(Before-and-after change data)
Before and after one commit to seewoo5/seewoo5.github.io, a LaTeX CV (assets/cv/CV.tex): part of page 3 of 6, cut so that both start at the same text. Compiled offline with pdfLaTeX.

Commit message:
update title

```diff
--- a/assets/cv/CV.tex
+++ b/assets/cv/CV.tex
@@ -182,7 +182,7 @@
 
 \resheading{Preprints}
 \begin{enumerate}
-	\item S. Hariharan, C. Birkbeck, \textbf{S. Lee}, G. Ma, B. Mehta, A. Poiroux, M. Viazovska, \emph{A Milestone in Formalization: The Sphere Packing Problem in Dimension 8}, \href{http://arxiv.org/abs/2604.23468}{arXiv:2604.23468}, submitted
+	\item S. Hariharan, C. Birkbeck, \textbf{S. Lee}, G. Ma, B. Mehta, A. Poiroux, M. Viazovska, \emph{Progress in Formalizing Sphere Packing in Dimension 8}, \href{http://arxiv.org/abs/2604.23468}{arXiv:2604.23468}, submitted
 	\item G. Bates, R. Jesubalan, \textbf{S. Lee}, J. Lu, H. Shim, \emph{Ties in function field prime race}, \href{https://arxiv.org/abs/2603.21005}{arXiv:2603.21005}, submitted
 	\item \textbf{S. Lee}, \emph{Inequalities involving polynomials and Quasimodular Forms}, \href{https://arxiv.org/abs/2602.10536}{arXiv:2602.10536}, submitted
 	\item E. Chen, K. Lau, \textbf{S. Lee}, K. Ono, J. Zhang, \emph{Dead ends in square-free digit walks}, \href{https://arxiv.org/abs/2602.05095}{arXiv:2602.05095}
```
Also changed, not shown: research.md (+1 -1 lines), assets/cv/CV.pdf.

--

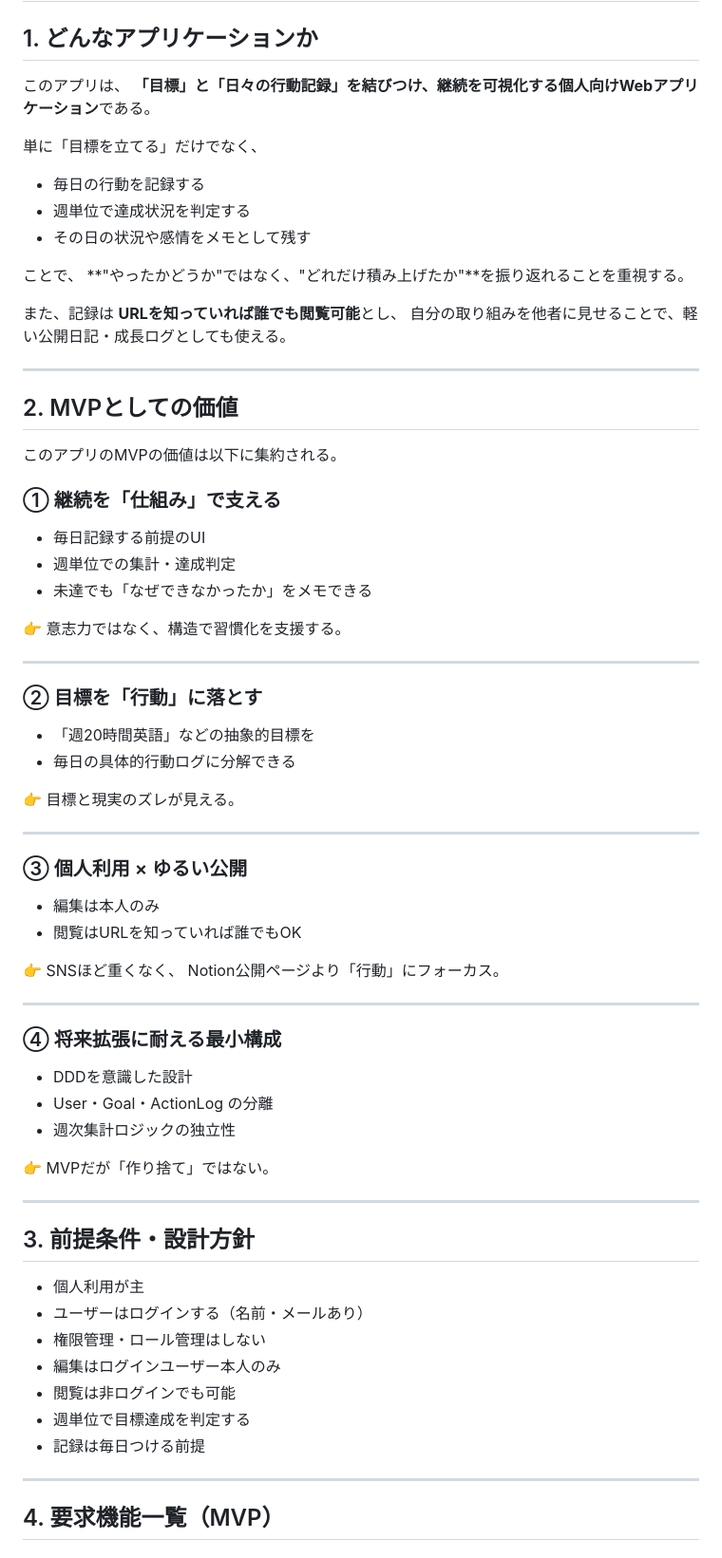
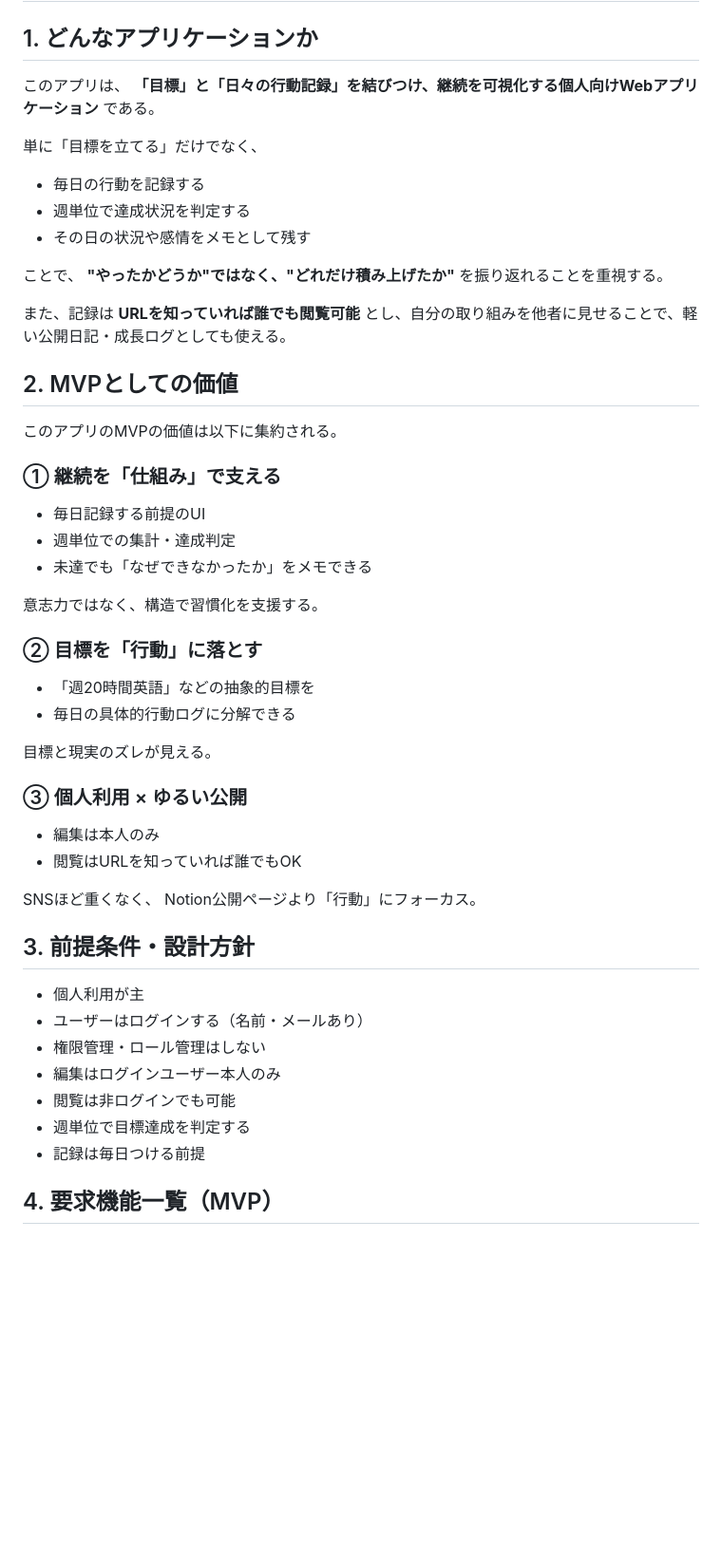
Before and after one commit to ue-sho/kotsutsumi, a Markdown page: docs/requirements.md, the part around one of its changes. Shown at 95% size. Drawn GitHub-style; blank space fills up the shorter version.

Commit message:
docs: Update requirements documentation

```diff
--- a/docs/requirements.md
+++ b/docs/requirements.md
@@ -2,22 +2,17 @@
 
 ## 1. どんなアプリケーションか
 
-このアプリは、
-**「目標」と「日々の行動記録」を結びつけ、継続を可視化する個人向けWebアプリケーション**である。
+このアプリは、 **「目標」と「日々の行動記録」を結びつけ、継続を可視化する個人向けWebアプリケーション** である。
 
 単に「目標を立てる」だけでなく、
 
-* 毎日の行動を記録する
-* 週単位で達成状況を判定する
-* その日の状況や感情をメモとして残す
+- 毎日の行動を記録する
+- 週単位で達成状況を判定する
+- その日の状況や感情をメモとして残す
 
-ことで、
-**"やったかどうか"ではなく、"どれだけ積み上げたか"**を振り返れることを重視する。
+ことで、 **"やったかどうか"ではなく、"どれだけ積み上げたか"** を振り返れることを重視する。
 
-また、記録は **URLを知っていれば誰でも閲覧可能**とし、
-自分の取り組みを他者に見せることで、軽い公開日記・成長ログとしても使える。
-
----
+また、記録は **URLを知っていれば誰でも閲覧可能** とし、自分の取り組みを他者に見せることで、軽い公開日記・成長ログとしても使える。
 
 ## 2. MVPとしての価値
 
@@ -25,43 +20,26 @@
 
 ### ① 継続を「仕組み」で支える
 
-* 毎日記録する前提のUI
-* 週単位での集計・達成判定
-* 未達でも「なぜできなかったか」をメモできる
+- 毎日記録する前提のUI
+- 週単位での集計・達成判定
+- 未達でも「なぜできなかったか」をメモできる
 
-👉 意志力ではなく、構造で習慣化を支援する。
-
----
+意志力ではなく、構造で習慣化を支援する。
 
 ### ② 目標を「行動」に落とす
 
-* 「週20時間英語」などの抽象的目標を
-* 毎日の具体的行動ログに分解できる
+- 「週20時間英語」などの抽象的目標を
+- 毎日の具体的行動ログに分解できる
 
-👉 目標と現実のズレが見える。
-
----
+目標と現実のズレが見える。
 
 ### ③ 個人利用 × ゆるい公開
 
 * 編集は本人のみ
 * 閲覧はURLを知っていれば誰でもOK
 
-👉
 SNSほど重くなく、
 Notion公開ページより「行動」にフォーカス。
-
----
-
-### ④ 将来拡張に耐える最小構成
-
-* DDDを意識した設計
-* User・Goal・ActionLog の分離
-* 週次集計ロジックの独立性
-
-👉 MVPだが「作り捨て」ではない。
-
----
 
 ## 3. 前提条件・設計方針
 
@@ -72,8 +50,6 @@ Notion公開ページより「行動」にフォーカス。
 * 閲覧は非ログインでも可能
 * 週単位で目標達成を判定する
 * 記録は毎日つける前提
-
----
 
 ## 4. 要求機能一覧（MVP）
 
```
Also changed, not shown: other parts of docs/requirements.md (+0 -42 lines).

* **ASSIGNED TASK**
Go through the entries and copy every line with "href".

* **RESPONSE TO THE TASK**
-	\item S. Hariharan, C. Birkbeck, \textbf{S. Lee}, G. Ma, B. Mehta, A. Poiroux, M. Viazovska, \emph{A Milestone in Formalization: The Sphere Packing Problem in Dimension 8}, \href{http://arxiv.org/abs/2604.23468}{arXiv:2604.23468}, submitted
+	\item S. Hariharan, C. Birkbeck, \textbf{S. Lee}, G. Ma, B. Mehta, A. Poiroux, M. Viazovska, \emph{Progress in Formalizing Sphere Packing in Dimension 8}, \href{http://arxiv.org/abs/2604.23468}{arXiv:2604.23468}, submitted
 	\item G. Bates, R. Jesubalan, \textbf{S. Lee}, J. Lu, H. Shim, \emph{Ties in function field prime race}, \href{https://arxiv.org/abs/2603.21005}{arXiv:2603.21005}, submitted
 	\item \textbf{S. Lee}, \emph{Inequalities involving polynomials and Quasimodular Forms}, \href{https://arxiv.org/abs/2602.10536}{arXiv:2602.10536}, submitted
 	\item E. Chen, K. Lau, \textbf{S. Lee}, K. Ono, J. Zhang, \emph{Dead ends in square-free digit walks}, \href{https://arxiv.org/abs/2602.05095}{arXiv:2602.05095}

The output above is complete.